The world is facing a triple crisis—in development, climate, and nature— and climate action is off track. Poor governance, limited access to finance, and political economy barriers are slowing down progress. Countries are not reducing emissions or building resilience fast enough, which is putting development achievements at risk. But beyond these grim headlines, there are increasingly clear opportunities to achieve development and climate double wins and there is a better understanding of the challenges that can turn these opportunities into trade-offs. That’s what the World Bank’s Country Climate and Development Reports (CCDRs) intend to capture: identifying opportunities for each country and priorities for investments and reforms.

The CCDRs published so far, covering 42 economies, highlight how development and resilience can be mutually reinforcing, with development contributing to resilience, and resilience safeguarding development gains from increasingly frequent crises. They also show that countries are not capturing readily available opportunities to adapt to climate change and improve people’s lives, health, and safety by building more resilient economies. CCDRs identify many adaptation interventions with high economic and social returns. However, even these interventions cannot prevent all risks and impacts from climate change, and an acceleration of global GHG emission reductions is an imperative.

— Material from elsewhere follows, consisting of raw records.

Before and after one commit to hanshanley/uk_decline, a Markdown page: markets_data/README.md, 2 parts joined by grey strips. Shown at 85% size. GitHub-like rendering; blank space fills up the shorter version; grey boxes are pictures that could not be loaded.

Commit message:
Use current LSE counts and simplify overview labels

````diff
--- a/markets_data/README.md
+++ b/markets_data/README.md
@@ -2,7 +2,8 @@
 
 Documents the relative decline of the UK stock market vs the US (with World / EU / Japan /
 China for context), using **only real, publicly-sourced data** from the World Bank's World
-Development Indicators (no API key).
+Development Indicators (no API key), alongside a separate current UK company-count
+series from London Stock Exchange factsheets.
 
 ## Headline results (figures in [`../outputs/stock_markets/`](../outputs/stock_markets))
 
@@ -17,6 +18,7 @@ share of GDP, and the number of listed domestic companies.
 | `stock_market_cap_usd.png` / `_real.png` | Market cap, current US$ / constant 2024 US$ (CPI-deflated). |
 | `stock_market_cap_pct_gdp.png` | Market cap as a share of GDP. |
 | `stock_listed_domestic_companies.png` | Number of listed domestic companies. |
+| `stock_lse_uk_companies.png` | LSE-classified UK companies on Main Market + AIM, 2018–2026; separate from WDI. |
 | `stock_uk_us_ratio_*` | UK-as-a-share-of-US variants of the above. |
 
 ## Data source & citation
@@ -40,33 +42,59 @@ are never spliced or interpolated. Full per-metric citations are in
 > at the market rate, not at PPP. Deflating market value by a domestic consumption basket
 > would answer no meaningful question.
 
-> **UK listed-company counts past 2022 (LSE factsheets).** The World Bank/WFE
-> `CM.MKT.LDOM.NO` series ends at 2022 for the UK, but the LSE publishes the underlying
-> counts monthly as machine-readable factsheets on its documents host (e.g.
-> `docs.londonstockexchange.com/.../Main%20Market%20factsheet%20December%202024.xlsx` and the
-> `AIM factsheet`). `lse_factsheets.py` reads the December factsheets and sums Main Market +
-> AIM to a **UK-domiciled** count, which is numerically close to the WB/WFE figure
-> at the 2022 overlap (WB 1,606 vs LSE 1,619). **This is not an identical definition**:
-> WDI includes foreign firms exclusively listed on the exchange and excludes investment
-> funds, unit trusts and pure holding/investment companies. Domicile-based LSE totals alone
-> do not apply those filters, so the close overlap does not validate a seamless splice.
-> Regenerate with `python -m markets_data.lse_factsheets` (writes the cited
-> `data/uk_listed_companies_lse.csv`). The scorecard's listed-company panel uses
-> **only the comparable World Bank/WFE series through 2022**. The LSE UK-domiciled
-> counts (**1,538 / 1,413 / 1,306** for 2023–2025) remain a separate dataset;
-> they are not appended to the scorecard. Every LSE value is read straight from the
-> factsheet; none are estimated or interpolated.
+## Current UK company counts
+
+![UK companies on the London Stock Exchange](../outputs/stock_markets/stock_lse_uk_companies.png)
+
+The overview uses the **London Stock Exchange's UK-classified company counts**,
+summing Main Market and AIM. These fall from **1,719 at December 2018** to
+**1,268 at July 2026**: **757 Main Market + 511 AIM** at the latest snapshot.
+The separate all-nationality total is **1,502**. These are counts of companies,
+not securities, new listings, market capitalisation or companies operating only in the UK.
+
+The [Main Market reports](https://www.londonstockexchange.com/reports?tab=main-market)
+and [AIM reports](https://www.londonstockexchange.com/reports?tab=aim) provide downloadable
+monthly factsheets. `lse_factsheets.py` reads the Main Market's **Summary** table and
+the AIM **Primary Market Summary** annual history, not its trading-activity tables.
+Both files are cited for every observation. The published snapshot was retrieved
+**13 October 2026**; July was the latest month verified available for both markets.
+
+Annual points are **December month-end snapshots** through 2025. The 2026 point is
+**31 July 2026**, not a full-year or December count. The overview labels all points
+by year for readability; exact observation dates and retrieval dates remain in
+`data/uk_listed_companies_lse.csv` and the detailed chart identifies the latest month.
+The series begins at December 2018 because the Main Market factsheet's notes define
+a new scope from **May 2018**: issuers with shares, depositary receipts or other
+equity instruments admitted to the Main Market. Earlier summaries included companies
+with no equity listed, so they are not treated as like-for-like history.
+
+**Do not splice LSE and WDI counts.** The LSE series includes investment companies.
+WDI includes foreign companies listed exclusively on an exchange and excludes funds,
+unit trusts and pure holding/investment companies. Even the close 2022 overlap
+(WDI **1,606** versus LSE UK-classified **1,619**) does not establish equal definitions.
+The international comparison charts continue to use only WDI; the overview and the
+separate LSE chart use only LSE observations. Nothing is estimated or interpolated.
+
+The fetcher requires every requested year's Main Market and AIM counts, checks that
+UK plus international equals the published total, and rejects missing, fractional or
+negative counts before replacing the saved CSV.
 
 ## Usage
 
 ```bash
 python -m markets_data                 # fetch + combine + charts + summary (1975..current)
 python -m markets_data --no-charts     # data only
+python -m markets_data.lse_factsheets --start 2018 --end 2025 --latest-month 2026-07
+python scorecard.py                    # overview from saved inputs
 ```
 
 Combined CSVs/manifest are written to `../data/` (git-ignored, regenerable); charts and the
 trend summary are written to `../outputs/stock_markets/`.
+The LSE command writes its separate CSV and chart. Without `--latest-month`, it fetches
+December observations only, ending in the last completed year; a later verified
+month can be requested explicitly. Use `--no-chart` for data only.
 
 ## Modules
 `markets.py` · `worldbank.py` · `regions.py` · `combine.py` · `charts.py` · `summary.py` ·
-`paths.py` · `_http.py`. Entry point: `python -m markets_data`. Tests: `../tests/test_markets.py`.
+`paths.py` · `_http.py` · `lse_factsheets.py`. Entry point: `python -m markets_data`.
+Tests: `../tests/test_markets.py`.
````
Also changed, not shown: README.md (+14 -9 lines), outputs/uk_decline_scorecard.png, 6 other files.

Fortunately, there are many synergies between GHG emission reductions, development, and resilience, ranging from higher energy efficiency, low-cost renewable energy, reduced methane emissions, better air quality and less congested cities. Thanks to those, CCDRs find that low-emission development can foster similar—or even faster—economic growth and poverty reduction as current development pathways. But this requires a supportive enabling environment and macroeconomic context, welldesigned policies, management of negative impacts in some sectors, communities, and regions, and stronger financial and technical support from the international community.

Resilient low-emission development requires large investments, with annual incremental needs in developing countries estimated at 0.4–10 percent of GDP, with larger needs in lower-income countries. The private sector has a key role to play in meeting these investment needs, and can also deliver innovation, faster technology adoption, and new business models. To incentivize private sector involvement, countries need to develop an appropriate legal and institutional framework and provide adequate concessional resources to mitigate credit, foreign exchange, or market risks when it is needed.

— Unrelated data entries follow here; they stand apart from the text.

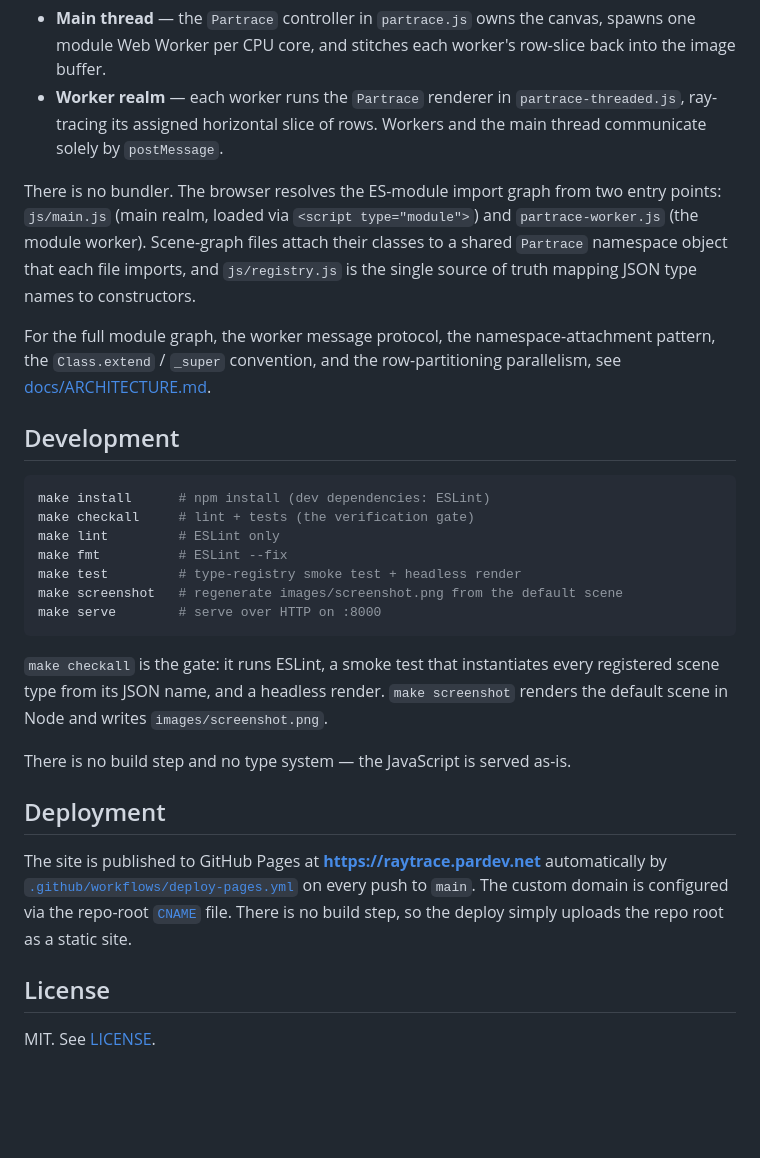
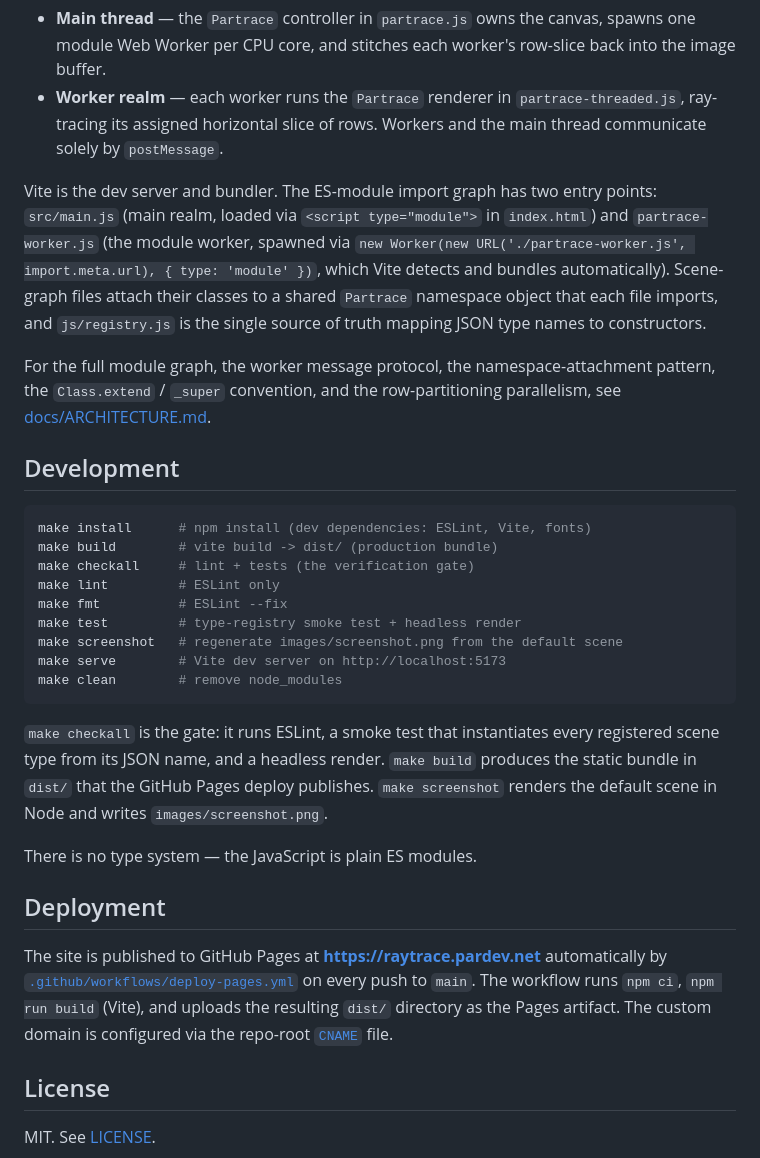
Before and after one commit to paulrobello/raytrace, a Markdown page: README.md, the part around one of its changes. Rendered like a GitHub page; blank space fills up the shorter version.

````diff
--- a/README.md
+++ b/README.md
@@ -80,29 +80,31 @@ PARTrace runs in two realms separated by the Worker boundary:
 - **Main thread** — the `Partrace` controller in `partrace.js` owns the canvas, spawns one module Web Worker per CPU core, and stitches each worker's row-slice back into the image buffer.
 - **Worker realm** — each worker runs the `Partrace` renderer in `partrace-threaded.js`, ray-tracing its assigned horizontal slice of rows. Workers and the main thread communicate solely by `postMessage`.
 
-There is no bundler. The browser resolves the ES-module import graph from two entry points: `js/main.js` (main realm, loaded via `<script type="module">`) and `partrace-worker.js` (the module worker). Scene-graph files attach their classes to a shared `Partrace` namespace object that each file imports, and `js/registry.js` is the single source of truth mapping JSON type names to constructors.
+Vite is the dev server and bundler. The ES-module import graph has two entry points: `src/main.js` (main realm, loaded via `<script type="module">` in `index.html`) and `partrace-worker.js` (the module worker, spawned via `new Worker(new URL('./partrace-worker.js', import.meta.url), { type: 'module' })`, which Vite detects and bundles automatically). Scene-graph files attach their classes to a shared `Partrace` namespace object that each file imports, and `js/registry.js` is the single source of truth mapping JSON type names to constructors.
 
 For the full module graph, the worker message protocol, the namespace-attachment pattern, the `Class.extend` / `_super` convention, and the row-partitioning parallelism, see [docs/ARCHITECTURE.md](docs/ARCHITECTURE.md).
 
 ## Development
 
 ```bash
-make install      # npm install (dev dependencies: ESLint)
+make install      # npm install (dev dependencies: ESLint, Vite, fonts)
+make build        # vite build -> dist/ (production bundle)
 make checkall     # lint + tests (the verification gate)
 make lint         # ESLint only
 make fmt          # ESLint --fix
 make test         # type-registry smoke test + headless render
 make screenshot   # regenerate images/screenshot.png from the default scene
-make serve        # serve over HTTP on :8000
+make serve        # Vite dev server on http://localhost:5173
+make clean        # remove node_modules
 ```
 
-`make checkall` is the gate: it runs ESLint, a smoke test that instantiates every registered scene type from its JSON name, and a headless render. `make screenshot` renders the default scene in Node and writes `images/screenshot.png`.
+`make checkall` is the gate: it runs ESLint, a smoke test that instantiates every registered scene type from its JSON name, and a headless render. `make build` produces the static bundle in `dist/` that the GitHub Pages deploy publishes. `make screenshot` renders the default scene in Node and writes `images/screenshot.png`.
 
-There is no build step and no type system — the JavaScript is served as-is.
+There is no type system — the JavaScript is plain ES modules.
 
 ## Deployment
 
-The site is published to GitHub Pages at **<https://raytrace.pardev.net>** automatically by [`.github/workflows/deploy-pages.yml`](.github/workflows/deploy-pages.yml) on every push to `main`. The custom domain is configured via the repo-root [`CNAME`](CNAME) file. There is no build step, so the deploy simply uploads the repo root as a static site.
+The site is published to GitHub Pages at **<https://raytrace.pardev.net>** automatically by [`.github/workflows/deploy-pages.yml`](.github/workflows/deploy-pages.yml) on every push to `main`. The workflow runs `npm ci`, `npm run build` (Vite), and uploads the resulting `dist/` directory as the Pages artifact. The custom domain is configured via the repo-root [`CNAME`](CNAME) file.
 
 ## License
 
````
Also changed, not shown: other parts of README.md (+4 -4 lines), docs/ARCHITECTURE.md (+7 -7 lines), docs/SCENE_FORMAT.md (+5 -5 lines).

Recently published CCDRs in the major global forest basins, covering 56 percent of the world’s tropical forests, show that addressing forest loss, boosting carbon sequestration, and working with nature are vital to achieve global climate change and development objectives. Action on land use in seven CCDR countries alone could increase forest cover by 63 million hectares compared with a business as usual. This would reduce global annual GHG emissions by 2.7 gigatonnes of carbon dioxide equivalent by 2050, representing almost 6 percent of today’s emissions. But there are economic, distributional, and political challenges to achieving this, and success requires action to be thoughtfully positioned within wider development efforts for forested areas, combined with action on agriculture and the rest of the economy, and supported by international payments for the ecosystem services forests provide globally.

Capturing the opportunities identified in CCDRs will not be easy. A just transition toward resilient, lowemission development requires improved governance and better spending efficiency. CCDRs identify opportunities for countries to strengthen their legal, institutional, and regulatory framework and ensure they spend existing resources better, including by repurposing energy, water, and agriculture subsidies, and through trade policy reforms.

CCDRs offer a rich layer of climate-informed analysis to boost our engagements with governments, and public and private stakeholders. They help select priorities for country action, the World Bank portfolio and potential financing. And they contribute foundational knowledge to global debates on how to align climate and development, providing substantive guidance to delivering a world free of poverty on a livable planet.